2. Second Temptation (Luke 4:5-8)
The devil led Jesus up to a high place and showed him in an instant all the kingdoms of the world. He said to him, “I will give you all their authority and splendour, for it has been given to me, and I can give it to anyone I want to. So if you worship me, it will all be yours.” Jesus answered, “It is written: ‘Worship the Lord your God and serve him only’”.
The kingdoms of the world and their splendour were offered to Jesus if He would bow down and worship the tempter. This was a temptation to power, prominence, fame, fortune, and glory. Satan, as the “prince of this world” and the “ruler of this present age”, had the power to do this. Jesus did not challenge his ability to make such an offer. This is not an attempted deception by Satan to give what he could not.

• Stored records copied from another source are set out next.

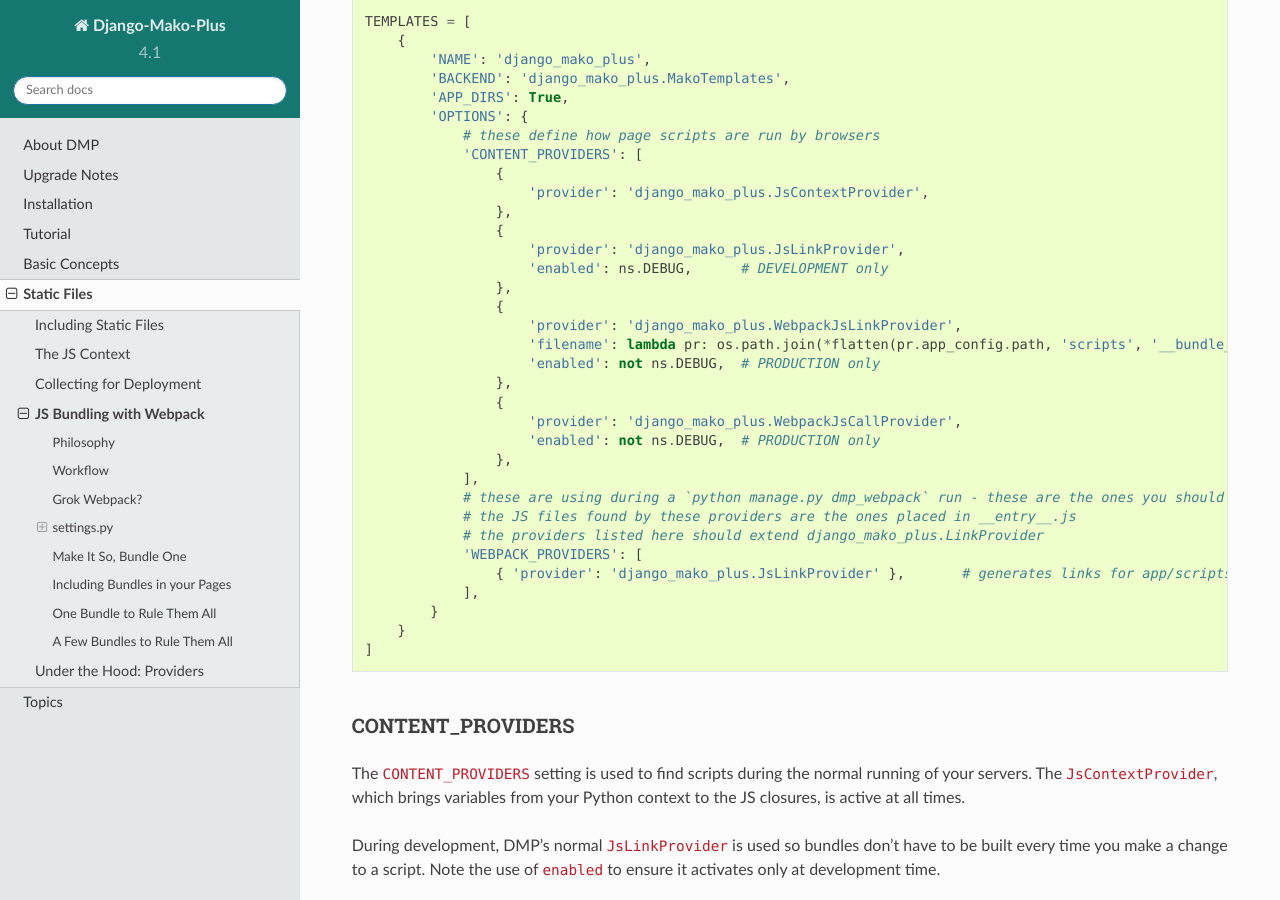
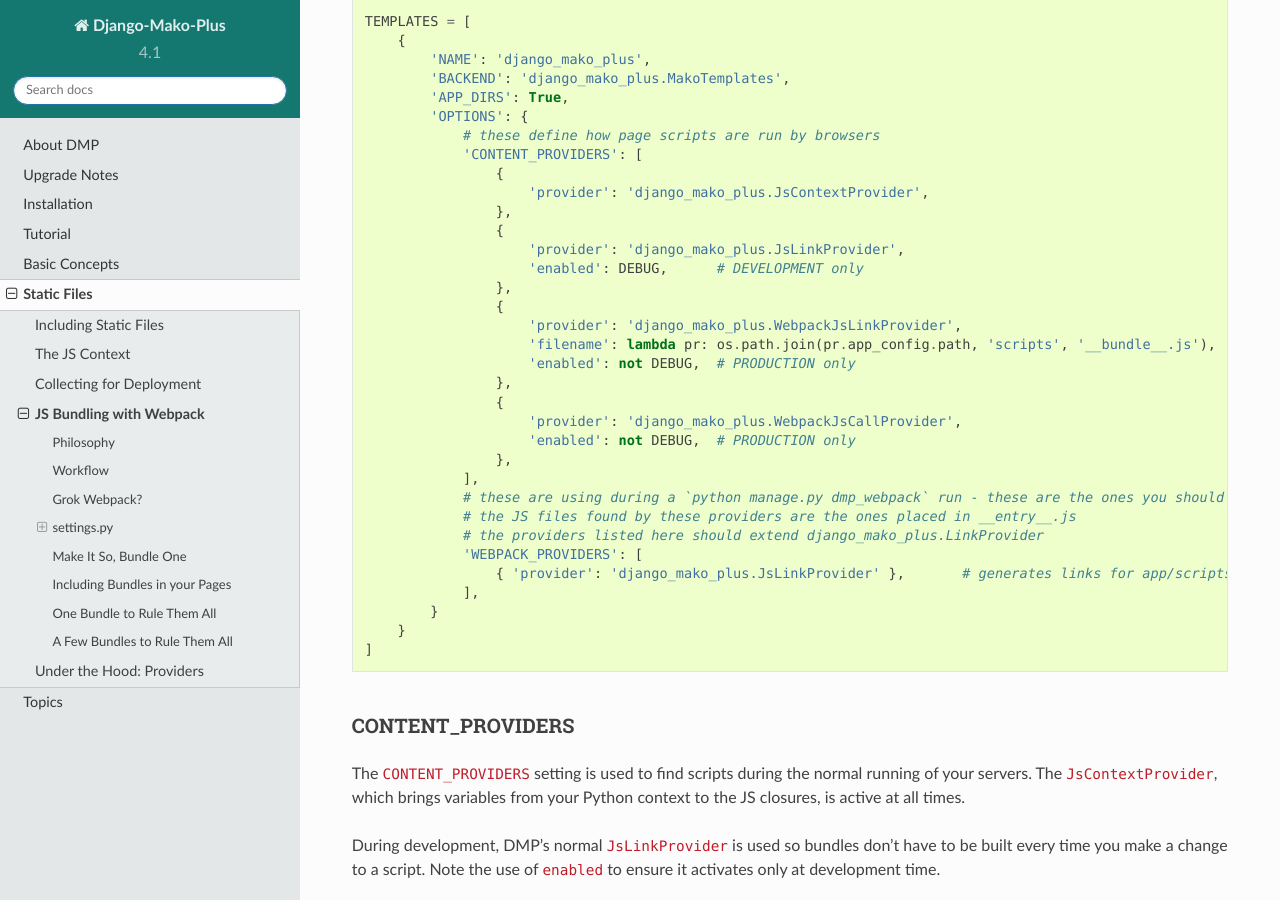
Before and after one commit to doconix/django-mako-plus, a Sphinx documentation site: the page built from docs/static_webpack.rst, in a window 1280 px wide and 900 px high, scrolled down 2738 px. Built offline with Sphinx 7.4.7 and the Read the Docs theme 2.0.0, drawn with Linux system fonts in a browser that asks for light colours.

Commit message:
docs fixes

```diff
--- a/docs/static_webpack.rst
+++ b/docs/static_webpack.rst
@@ -82,16 +82,16 @@
                     },
                     {
                         'provider': 'django_mako_plus.JsLinkProvider',
-                        'enabled': ns.DEBUG,      # DEVELOPMENT only
+                        'enabled': DEBUG,      # DEVELOPMENT only
                     },
                     {
                         'provider': 'django_mako_plus.WebpackJsLinkProvider',
-                        'filename': lambda pr: os.path.join(*flatten(pr.app_config.path, 'scripts', '__bundle__.js')),
-                        'enabled': not ns.DEBUG,  # PRODUCTION only
+                        'filename': lambda pr: os.path.join(pr.app_config.path, 'scripts', '__bundle__.js'),
+                        'enabled': not DEBUG,  # PRODUCTION only
                     },
                     {
                         'provider': 'django_mako_plus.WebpackJsCallProvider',
-                        'enabled': not ns.DEBUG,  # PRODUCTION only
+                        'enabled': not DEBUG,  # PRODUCTION only
                     },
                 ],
                 # these are using during a `python manage.py dmp_webpack` run - these are the ones you should customize (if desired)
```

This was the “lust of the eyes” (appealing to the ego or self) and compared to the fruit being “pleasing to the eye”.
The devil was tempting Jesus to avoid the sufferings of the cross. The temptation offered an easy shortcut to world dominion. It was a “cross-less solution” to the world’s problems. However, Jesus rejected all political concepts of messiahship. The world needed a saviour that would provide forgiveness, reconciliation with God and salvation from future judgement.
“Surely the Father wants you to have authority, so just give me your allegiance.”

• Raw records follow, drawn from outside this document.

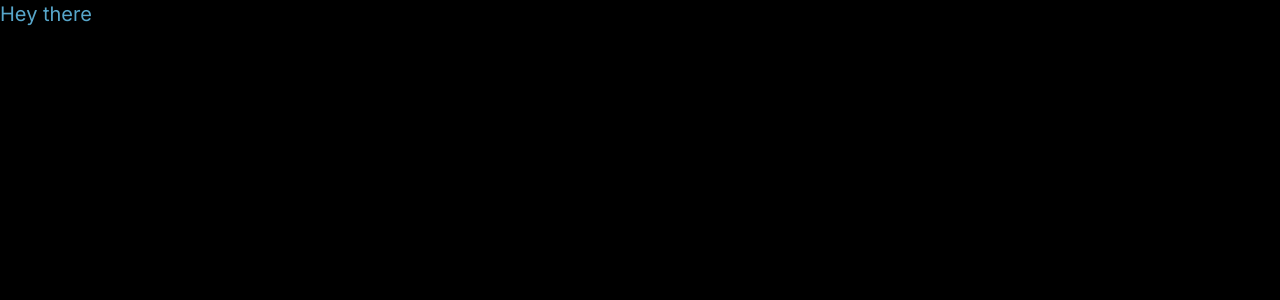
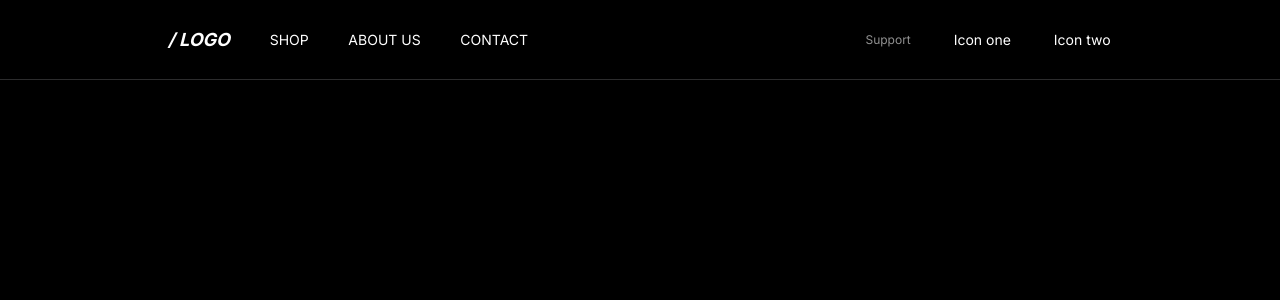
Before and after one commit to Yevhenbk/ill-creativity, a Next.js app: page / in a window 1280 px wide. Shown: the top 300 px of the page. Built offline with nearby package versions, Linux system fonts and the light colour scheme.

Commit message:
Initial commit

```diff
--- a/src/app/page.tsx
+++ b/src/app/page.tsx
@@ -1,14 +1,41 @@
 import React, { FC } from 'react'
 import Text from '@atoms/Text'
+import Navbar from '@organisms/Navbar'
+import {
+  menuItems, Props as MenuItemsProps
+  } from '@utils/MenuItems'
 
 interface Props {}
 
 const Home: FC<Props> = ({}) => {
   return (
-    <main className='text-white'>
-      <Text intent='primary'>
-        <h1>Hey there</h1>
-      </Text>
+    <main>
+      <Navbar>
+        <div className='flex flex-row justify-around
+        w-[25rem] items-center'>
+          <Text intent='primary' uppercase={true} size='large'
+          italic={true} bold={true}>
+            <h2>/ Logo</h2>
+          </Text>
+          {menuItems.map((item: MenuItemsProps) => (
+            <Text intent='primary' uppercase={true} size='small'>
+              <p>{item.name}</p>
+            </Text>
+          ))}
+        </div>
+        <div className='flex flex-row justify-around
+        w-[18rem] items-center'>
+          <Text intent='secondary' size='extrasmall'>
+            <p>Support</p>
+          </Text>
+          <Text intent='primary' size='small'>
+            <p>Icon one</p>
+          </Text>
+          <Text intent='primary' size='small'>
+            <p>Icon two</p>
+          </Text>
+        </div>
+      </Navbar>
     </main>
   )
 }
--- a/src/components/atoms/Text.tsx
+++ b/src/components/atoms/Text.tsx
@@ -7,10 +7,12 @@ interface Props extends
     children: ReactNode
   }
 
-const Text: FC<Props> = ({ intent, fullWidth, ...props }) => {
+const Text: FC<Props> = ({ intent, uppercase, size, italic,
+  bold, ...props }) => {
   return (
     <div
-      className={textStyles({ intent, fullWidth })}
+      className={textStyles({ intent, uppercase, size, italic,
+      bold })}
     >
       {props.children}
     </div>
--- a/src/components/atoms/TextStyled.tsx
+++ b/src/components/atoms/TextStyled.tsx
@@ -1,17 +1,30 @@
 import { cva } from 'class-variance-authority'
 
 export const textStyles = cva(
-  ['text-xl'],
+  ['p-0 m-0'],
   {
     variants: {
       intent: {
-        primary: 'text-[#57A6CA]',
-        secondary: 'text-pink-700',
+        primary: 'text-white',
+        secondary: 'text-[#909090]',
         teritary: 'text-white',
         quaternary: 'text-[#FE7F5F]'
       },
-      fullWidth: {
-        true: 'w-[100%]'
+      uppercase: {
+        true: 'uppercase'
+      },
+      italic: {
+        true: 'italic'
+      },
+      bold: {
+        true: 'font-bold'
+      },
+      size: {
+        extrasmall: 'text-xs',
+        small: 'text-sm',
+        medium: 'text-md',
+        large: 'text-lg',
+        extralarge: 'text-xl',
       }
     },
     defaultVariants: {
--- /dev/null
+++ b/src/components/organisms/Navbar.tsx
@@ -0,0 +1,17 @@
+import React, { FC, ReactNode } from 'react'
+
+interface Props {
+  children: ReactNode
+}
+const Navbar: FC<Props> = (props) => {
+  return (
+    <div
+      className='w-[100%] h-20 bg-black border-b-[1px]
+      border-[#2c2c2d] flex flex-row justify-around items-center'
+    >
+      {props.children}
+    </div>
+  )
+}
+
+export default Navbar
--- /dev/null
+++ b/src/utils/MenuItems.ts
@@ -0,0 +1,11 @@
+export interface Props {
+  id: number,
+  name: string,
+  title: string
+}
+
+export const menuItems: Props[] = [
+  { id: 1, name: "Shop", title: "skills" },
+  { id: 2, name: "About Us", title: "work"},
+  { id: 3, name: "Contact", title: "about" }
+]
```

Jesus answered emphatically: “Away from me, Satan! (Matthew 4:10)” Resist the devil and he will flee from you! (James 4:7).

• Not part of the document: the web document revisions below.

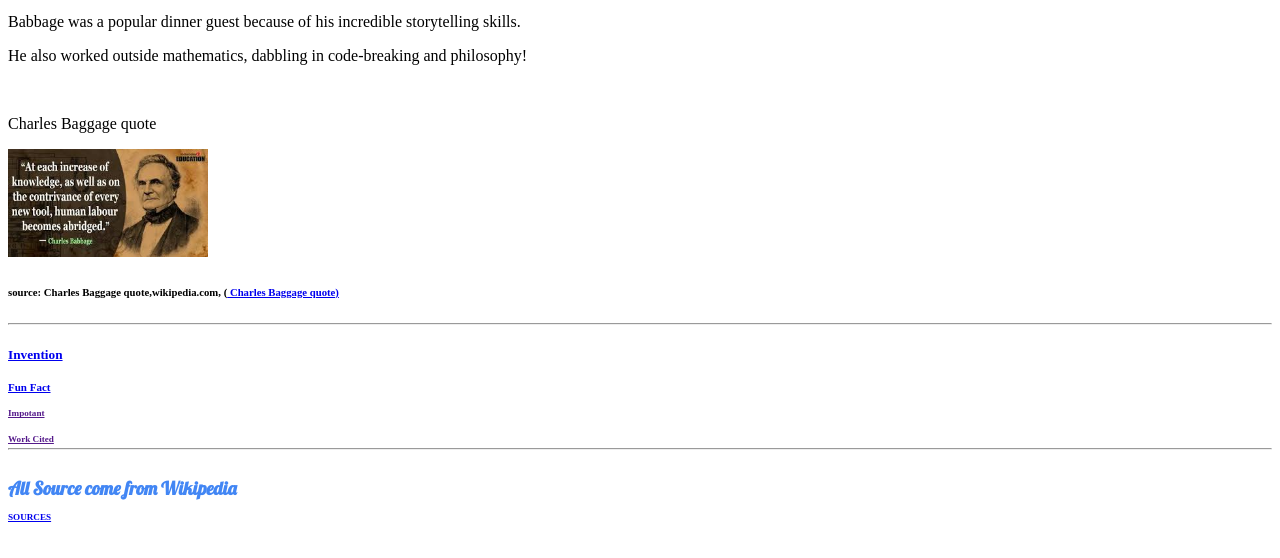
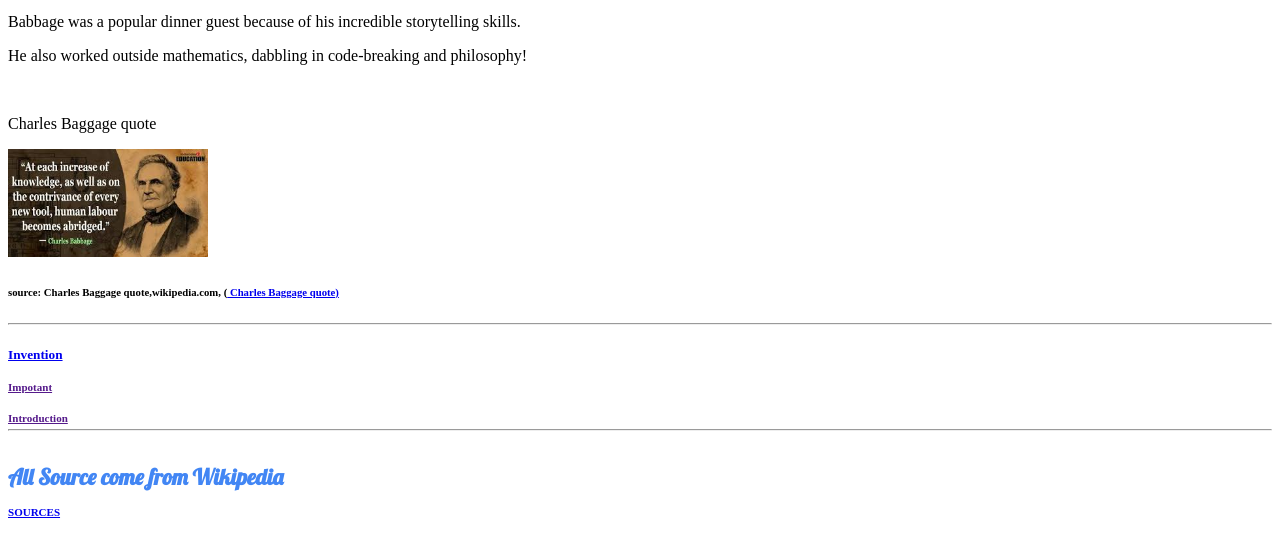
Before and after one commit to thomasvhp/historyofcomputer, a plain HTML site: page source.html in a window 1280 px wide. Shown: the part 114-672 px from the top of the page. Drawn offline with Linux system fonts and the light colour scheme.

Commit message:
Update source.html

```diff
--- a/source.html
+++ b/source.html
@@ -27,10 +27,9 @@
             <h6> source: Charles Baggage quote,wikipedia.com, (<a href="image/quote.png"> Charles Baggage quote) </a></h6>
         </p>
         <hr>
-        <h5><a href="https://thomasvhp.github.io/historyofcomputer/">Invention</a><h/5>
-            <h5><a href="https://thomasvhp.github.io/doughengelbart.vn/">Fun Fact</a><h/5>
+       <h5><a href="https://thomasvhp.github.io/helloworld/">Invention</a><h/5>
             <h5><a href="">Impotant</a></h5>
-            <h5><a href="">Work Cited</a><h/5>
+            <h5><a href="">Introduction</a><h/5>
         <hr>
     <br>
     <h1> All Source come from Wikipedia</h1>
```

God must be first and only. Love God (Deuteronomy 6:4-5). Let Him be your treasure, your desire and your focus in life. Jesus’ entire focus was on pleasing His Father through worship (relationship) and service (ministry). His eyes were not on material rewards whatsoever. Jesus’ drive was to do the will of God – obedience to the Father’s commands. His priorities were to worship (love) and to serve (obey) God.
3. Third Temptation (Luke 4:9-12)
The devil led him to Jerusalem and had him stand on the highest point of the temple. “If you are the Son of God”, he said, “Throw yourself down from here. For it is written: ‘He will command his angels concerning you to guard you carefully; they will lift you up in their hands, so that you will not strike your foot against a stone.’” Jesus answered, “It says: ‘Do not put the Lord your God to the test’”.
This may have been a vision-like experience. The temple in Jerusalem had a Royal Porch on the Southeast corner, which loomed over a cliff and the Kidron Valley some 450 feet below. Josephus mentions that just looking over the edge made people dizzy. To cast oneself down from such a height and survive would take divine intervention.
Satan was testing Jesus to test God’s faithfulness. This time Satan quoted Scripture, those he misused or misapplied Psalm 91:11-12. He twists its meaning and uses it for his own purpose. This was a test of presumption – putting God to the “test” (Deuteronomy 6:16). Surely God would care for his own and not let Jesus suffer pain.
“Surely God will protect his Son, so why not try him out?” It is a dare on Jesus’ part to make God rescue him.
This was the “pride of life” and is similar to Satan saying that the fruit was “desirable for gaining wisdom (so as not to die).”
Jesus answered with Scripture as he had on the other two temptations, quoting Deuteronomy. We should marvel at Jesus’ restraint. Why didn’t he just blast Satan away!?
Jesus overcame all three temptations. He was totally dedicated to God’s will and call. He will take only the road God asks him to follow and refuses to take any shortcuts.
- The devil left Jesus until an “opportune time”. Satan continues with his testing throughout Jesus’ ministry (see Mark 8:33), culminating in the supreme test at Gethsemane. Jesus is also about to confront demons very shortly (Luke 4:31-44).
- Angels came and ministered to Him (Matthew 4:11).
- Jesus then returned to Galilee in the “power of the Spirit” (Luke 4:14) and his public ministry began.
Tomorrow: Lessons from Jesus' Temptation